New York Video Festival 2005
The program for Scanners: The 2005 New York Video Festival has been posted and it's always interesting to see how far off the beaten path the annual selections are. Armond White is back again with yet another rumination on pop music and pop culture, this time explored through the medium of music videos. Another seemingly perennial installment, Game Engine - an eye-popping showcase of the latest trends in computer animation - is noticeably absent from this year's slate, replaced instead by something intriguingly called Metagraphics: Freeing Form from Function which, in theory, sounds like a natural evolution of rendering virtual images.
The ones I look forward most to seeing are Yang Ban Xi: The Eight Model Works and the collection of video works by photographer Robert Frank. The former is an examination of a hybrid Peking opera and propaganda theatrical performance pieces developed during Mao Zedong's Cultural Revolution in the late 1960s. For the latter, I had only seen one of the short videos being presented in the Frank anthology, Paper Route, which was something in the vein of an Abbas Kiarostami-like driver/passenger nomadic confessional. While it did not reflect the aesthetic level of his photographs, it was still an interesting meditation on the modern-day orality of communal history, set in desolate, winter wonderland of Nova Scotia.
This year's "pushing the bounds of art" selections are on the Japanese pink film industry which, although I'm curious about from a film history point of view, I'm also dreading. The capstone is the U.S. premiere of The Glamorous Life of Sachiko Hanai aka Horny Home Tutor: Teacher's Love Juice (the title alone is chagrining). Earlier questionable selections in the series have included featuring actual home (and home-made) videos and surveillance tapes, as well as gallery artists expanding their repertoire - often with limited success, such as the indescribably appalling creations of Mike Kelley - into video works. Suffice it to say, "radical" can sometimes be a euphemism for excremental and disposable. Thankfully, there is another series of Japanese video programs on tap: the Cop Festival anthologies, which includes Kiyoshi Kurosawa's The Spiritual Cop.

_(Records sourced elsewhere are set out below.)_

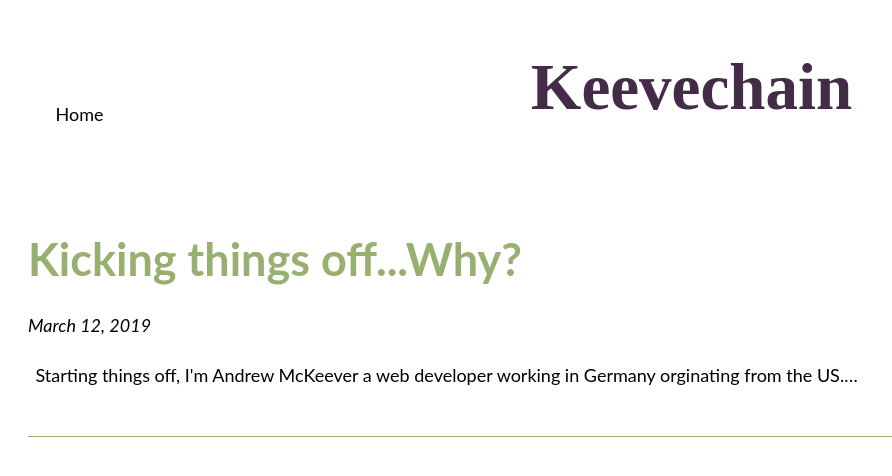
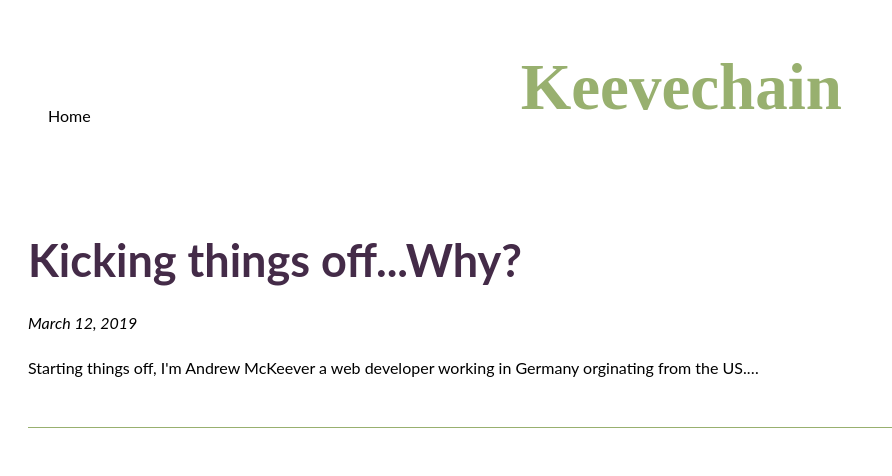
Before and after one commit to keevcodes/portfolio, a Gatsby site: page /blog in a window 1280 px wide. Shown: the whole page, without its empty margins (0-892 px from the left). Built offline with nearby package versions, Linux system fonts and the light colour scheme; Gatsby itself is replaced by a stand-in of ours.

Commit message:
💄 updated and added text and headline atoms

```diff
--- a/src/components/atoms/headline.jsx
+++ b/src/components/atoms/headline.jsx
@@ -19,12 +19,12 @@
 `
 
 const PostHl = styled(H2)`
-  color: ${props => props.theme.greenSmoke};
+  color: ${props => props.theme.purple};
   font-size: 45px;
 `
 
 const BlogHl = styled(H1)`
-  color: ${props => props.theme.purple};
+  color: ${props => props.theme.greenSmoke};
   margin: 0 auto;
 `
 
--- a/src/components/atoms/text.jsx
+++ b/src/components/atoms/text.jsx
@@ -4,7 +4,7 @@
 
 const Small = styled.p`
   font-family: 'Lato', 'sans-serif';
-  font-size: 18px;
+  font-size: 16px;
   color: ${props => props.highlight ? props.theme.greenSmoke : '#fff'};
   margin-bottom: 0;
   padding: 0 7.5px;
@@ -17,6 +17,7 @@
 
 const SmDark = styled(Small)`
   color: #000;
+  padding: 0;
 `
 
 const SmDarkItalic = styled(SmItalic)`
```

It should make for another interesting extended weekend at NYVF.